» Problem statement
Each line of the data that mentions the string "images" needs to be identified and copied.

[Supplied data]

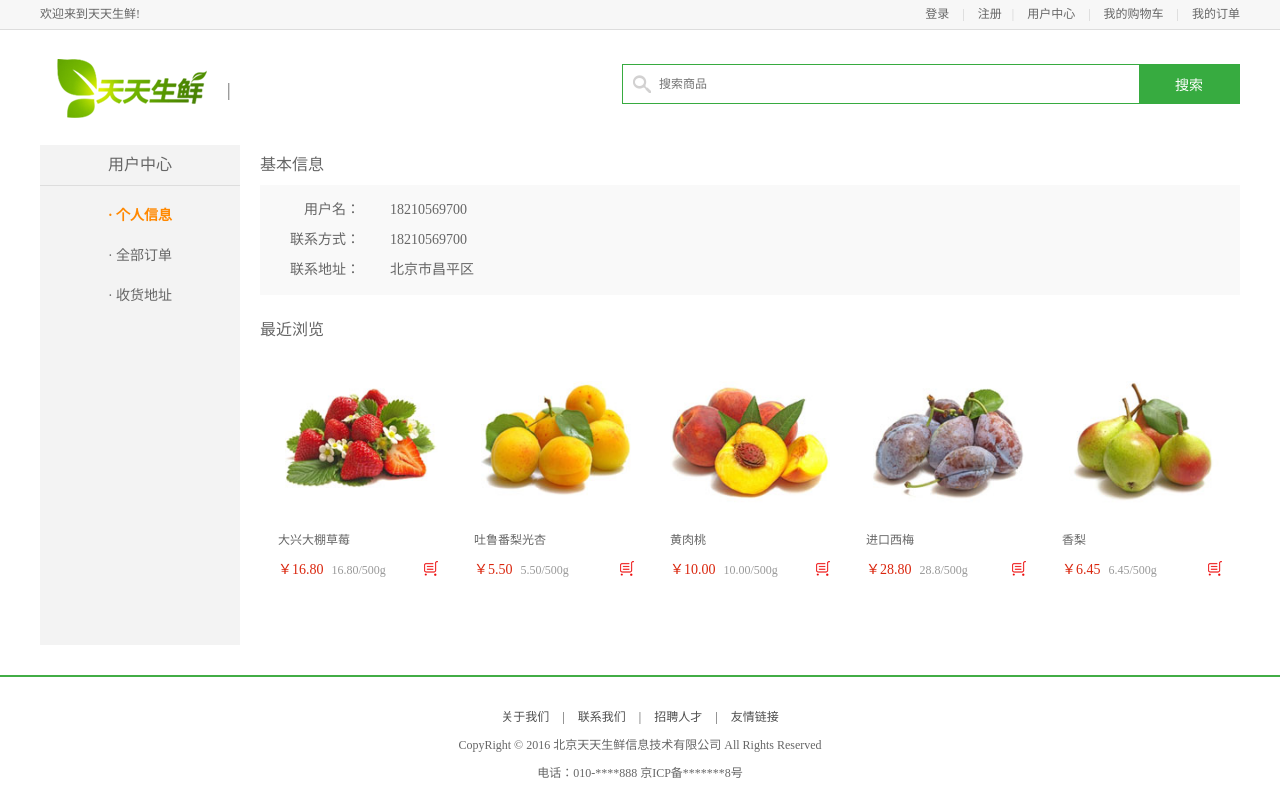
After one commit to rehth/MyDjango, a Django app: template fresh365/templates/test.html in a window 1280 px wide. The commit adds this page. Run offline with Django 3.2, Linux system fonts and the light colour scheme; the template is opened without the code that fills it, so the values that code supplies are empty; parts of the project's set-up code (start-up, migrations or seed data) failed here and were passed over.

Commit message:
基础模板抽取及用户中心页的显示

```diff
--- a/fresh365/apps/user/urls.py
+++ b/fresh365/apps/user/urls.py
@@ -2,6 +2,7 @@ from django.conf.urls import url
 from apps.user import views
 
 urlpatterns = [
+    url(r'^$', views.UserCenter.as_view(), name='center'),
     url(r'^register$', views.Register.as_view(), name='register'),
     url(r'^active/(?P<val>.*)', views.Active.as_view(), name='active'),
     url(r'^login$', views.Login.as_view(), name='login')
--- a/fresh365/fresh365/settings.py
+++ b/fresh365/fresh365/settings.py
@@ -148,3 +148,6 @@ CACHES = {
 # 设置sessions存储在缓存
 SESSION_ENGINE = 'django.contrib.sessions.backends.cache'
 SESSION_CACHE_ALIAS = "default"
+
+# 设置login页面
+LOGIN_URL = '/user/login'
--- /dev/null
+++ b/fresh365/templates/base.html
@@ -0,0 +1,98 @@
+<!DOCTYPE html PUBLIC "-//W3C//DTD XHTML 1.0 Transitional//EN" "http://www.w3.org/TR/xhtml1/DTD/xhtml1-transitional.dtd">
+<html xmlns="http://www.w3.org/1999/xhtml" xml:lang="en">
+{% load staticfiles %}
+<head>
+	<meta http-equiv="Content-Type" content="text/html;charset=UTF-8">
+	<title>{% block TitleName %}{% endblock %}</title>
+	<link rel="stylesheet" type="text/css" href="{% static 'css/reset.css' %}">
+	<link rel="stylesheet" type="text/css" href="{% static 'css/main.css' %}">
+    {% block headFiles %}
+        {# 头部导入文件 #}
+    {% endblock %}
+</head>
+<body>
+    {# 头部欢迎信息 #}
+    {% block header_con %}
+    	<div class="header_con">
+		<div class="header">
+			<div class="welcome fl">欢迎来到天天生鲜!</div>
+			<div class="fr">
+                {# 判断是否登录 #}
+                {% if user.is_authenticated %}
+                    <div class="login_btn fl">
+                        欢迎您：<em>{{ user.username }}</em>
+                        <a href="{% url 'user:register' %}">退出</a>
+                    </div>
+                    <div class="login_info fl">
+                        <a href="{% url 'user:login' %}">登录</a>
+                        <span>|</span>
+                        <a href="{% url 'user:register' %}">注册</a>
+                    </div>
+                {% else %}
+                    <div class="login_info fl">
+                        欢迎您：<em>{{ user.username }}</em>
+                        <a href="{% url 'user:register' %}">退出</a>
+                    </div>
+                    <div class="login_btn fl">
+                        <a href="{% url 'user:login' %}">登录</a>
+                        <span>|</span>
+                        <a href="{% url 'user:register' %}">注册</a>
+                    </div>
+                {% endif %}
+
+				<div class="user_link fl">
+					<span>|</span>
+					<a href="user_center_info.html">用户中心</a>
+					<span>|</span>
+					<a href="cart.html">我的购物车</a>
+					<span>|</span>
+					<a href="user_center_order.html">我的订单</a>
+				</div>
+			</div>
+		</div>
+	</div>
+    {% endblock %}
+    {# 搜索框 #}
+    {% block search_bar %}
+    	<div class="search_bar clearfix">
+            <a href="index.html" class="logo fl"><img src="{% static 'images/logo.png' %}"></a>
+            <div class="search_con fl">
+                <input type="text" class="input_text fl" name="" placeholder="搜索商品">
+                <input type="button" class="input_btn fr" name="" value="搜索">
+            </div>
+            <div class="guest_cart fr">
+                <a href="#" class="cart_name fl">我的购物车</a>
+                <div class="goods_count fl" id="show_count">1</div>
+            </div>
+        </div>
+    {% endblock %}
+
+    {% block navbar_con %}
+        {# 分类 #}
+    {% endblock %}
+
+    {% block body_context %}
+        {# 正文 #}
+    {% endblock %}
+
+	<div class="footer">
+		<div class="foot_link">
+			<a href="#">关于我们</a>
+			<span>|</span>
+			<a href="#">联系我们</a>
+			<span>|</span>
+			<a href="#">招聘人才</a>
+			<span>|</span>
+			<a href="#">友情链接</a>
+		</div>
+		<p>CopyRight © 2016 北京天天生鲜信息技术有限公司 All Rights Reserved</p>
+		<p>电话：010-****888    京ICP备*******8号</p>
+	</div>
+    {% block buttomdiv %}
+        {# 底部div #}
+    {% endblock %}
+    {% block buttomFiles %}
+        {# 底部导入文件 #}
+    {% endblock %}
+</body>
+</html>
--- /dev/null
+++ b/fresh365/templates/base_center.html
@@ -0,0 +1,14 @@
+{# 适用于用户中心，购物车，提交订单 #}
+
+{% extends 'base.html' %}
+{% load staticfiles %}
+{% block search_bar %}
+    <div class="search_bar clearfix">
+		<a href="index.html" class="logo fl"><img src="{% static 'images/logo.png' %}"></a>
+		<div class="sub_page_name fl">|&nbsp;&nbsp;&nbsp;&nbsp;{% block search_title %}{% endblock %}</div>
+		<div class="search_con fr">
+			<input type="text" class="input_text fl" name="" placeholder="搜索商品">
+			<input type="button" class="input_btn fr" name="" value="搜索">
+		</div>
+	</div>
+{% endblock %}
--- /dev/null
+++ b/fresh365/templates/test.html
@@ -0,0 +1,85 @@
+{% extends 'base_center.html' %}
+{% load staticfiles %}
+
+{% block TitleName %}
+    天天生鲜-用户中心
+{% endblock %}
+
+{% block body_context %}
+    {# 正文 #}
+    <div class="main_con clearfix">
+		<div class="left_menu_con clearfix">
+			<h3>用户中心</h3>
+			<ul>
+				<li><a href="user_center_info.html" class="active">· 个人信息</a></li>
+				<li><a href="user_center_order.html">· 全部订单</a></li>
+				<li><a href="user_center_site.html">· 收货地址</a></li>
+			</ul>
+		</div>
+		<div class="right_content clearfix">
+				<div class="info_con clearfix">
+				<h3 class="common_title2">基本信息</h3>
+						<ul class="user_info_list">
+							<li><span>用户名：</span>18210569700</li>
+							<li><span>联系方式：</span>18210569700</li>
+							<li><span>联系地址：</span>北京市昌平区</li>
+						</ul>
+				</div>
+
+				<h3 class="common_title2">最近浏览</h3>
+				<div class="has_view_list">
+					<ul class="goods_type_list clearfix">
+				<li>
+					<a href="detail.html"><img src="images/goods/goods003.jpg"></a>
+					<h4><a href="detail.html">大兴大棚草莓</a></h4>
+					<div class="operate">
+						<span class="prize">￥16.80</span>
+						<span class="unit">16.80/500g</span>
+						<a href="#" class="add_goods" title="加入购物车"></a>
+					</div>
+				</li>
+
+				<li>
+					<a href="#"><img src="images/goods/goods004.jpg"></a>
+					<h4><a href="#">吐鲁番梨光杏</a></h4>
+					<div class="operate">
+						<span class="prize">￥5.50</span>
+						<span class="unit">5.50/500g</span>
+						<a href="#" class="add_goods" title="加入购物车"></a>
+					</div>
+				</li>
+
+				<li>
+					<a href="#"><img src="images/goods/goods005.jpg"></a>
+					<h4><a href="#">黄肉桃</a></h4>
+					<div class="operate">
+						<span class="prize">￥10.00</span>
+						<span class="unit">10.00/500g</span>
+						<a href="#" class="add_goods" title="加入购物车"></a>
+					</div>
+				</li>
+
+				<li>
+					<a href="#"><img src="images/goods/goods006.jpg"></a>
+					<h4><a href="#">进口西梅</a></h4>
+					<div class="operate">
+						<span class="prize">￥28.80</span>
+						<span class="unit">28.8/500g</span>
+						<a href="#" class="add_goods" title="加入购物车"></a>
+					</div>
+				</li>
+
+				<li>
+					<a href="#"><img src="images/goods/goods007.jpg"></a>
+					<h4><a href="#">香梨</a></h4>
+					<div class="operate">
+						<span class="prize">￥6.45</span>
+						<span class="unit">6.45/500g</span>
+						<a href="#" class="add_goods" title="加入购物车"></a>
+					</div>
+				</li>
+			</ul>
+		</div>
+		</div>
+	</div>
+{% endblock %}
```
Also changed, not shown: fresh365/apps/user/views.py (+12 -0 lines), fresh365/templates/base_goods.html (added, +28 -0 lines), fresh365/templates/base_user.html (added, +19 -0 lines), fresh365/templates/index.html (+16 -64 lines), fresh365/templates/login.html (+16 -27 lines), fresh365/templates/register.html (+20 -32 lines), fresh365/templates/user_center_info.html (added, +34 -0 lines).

[/Supplied data]
[Supplied data]

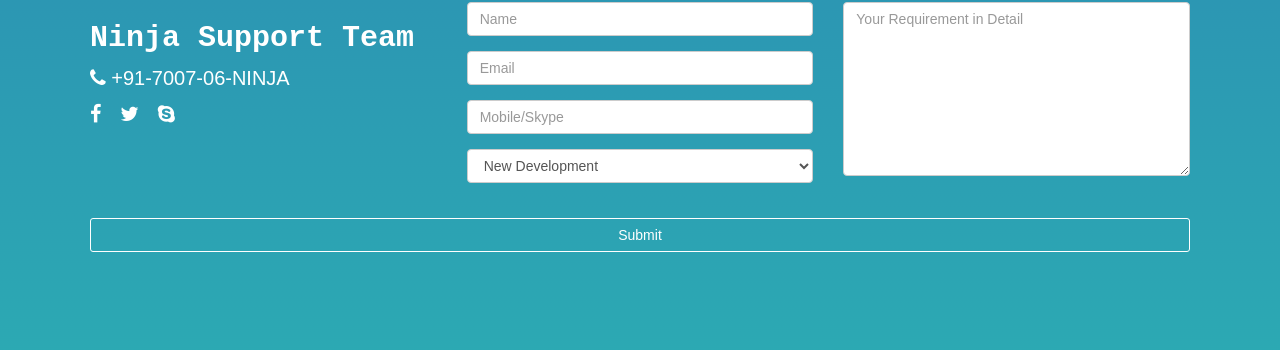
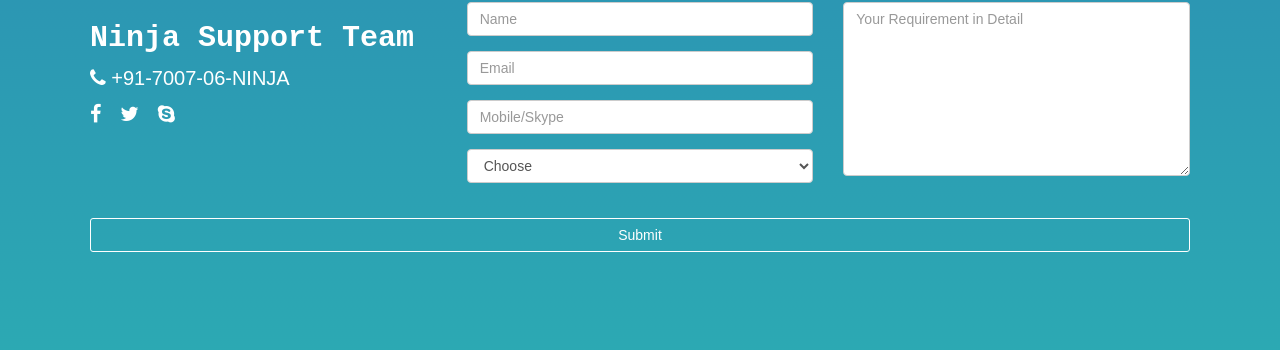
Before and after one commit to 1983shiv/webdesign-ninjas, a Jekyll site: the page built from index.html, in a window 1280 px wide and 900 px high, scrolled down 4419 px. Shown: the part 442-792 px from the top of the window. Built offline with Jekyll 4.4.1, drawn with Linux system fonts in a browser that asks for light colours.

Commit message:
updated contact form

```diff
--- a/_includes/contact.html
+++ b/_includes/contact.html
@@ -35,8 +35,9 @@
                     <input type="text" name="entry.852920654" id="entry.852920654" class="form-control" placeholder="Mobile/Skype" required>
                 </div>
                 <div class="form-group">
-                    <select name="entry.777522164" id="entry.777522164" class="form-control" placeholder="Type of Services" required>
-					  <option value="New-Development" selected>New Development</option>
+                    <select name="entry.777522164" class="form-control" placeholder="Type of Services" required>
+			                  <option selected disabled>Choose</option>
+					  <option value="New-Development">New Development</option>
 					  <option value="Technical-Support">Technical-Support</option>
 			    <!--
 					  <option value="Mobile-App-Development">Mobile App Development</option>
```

[/Supplied data]

» Answer
+            <a href="index.html" class="logo fl"><img src="{% static 'images/logo.png' %}"></a>
+		<a href="index.html" class="logo fl"><img src="{% static 'images/logo.png' %}"></a>
+					<a href="detail.html"><img src="images/goods/goods003.jpg"></a>
+					<a href="#"><img src="images/goods/goods004.jpg"></a>
+					<a href="#"><img src="images/goods/goods005.jpg"></a>
+					<a href="#"><img src="images/goods/goods006.jpg"></a>
+					<a href="#"><img src="images/goods/goods007.jpg"></a>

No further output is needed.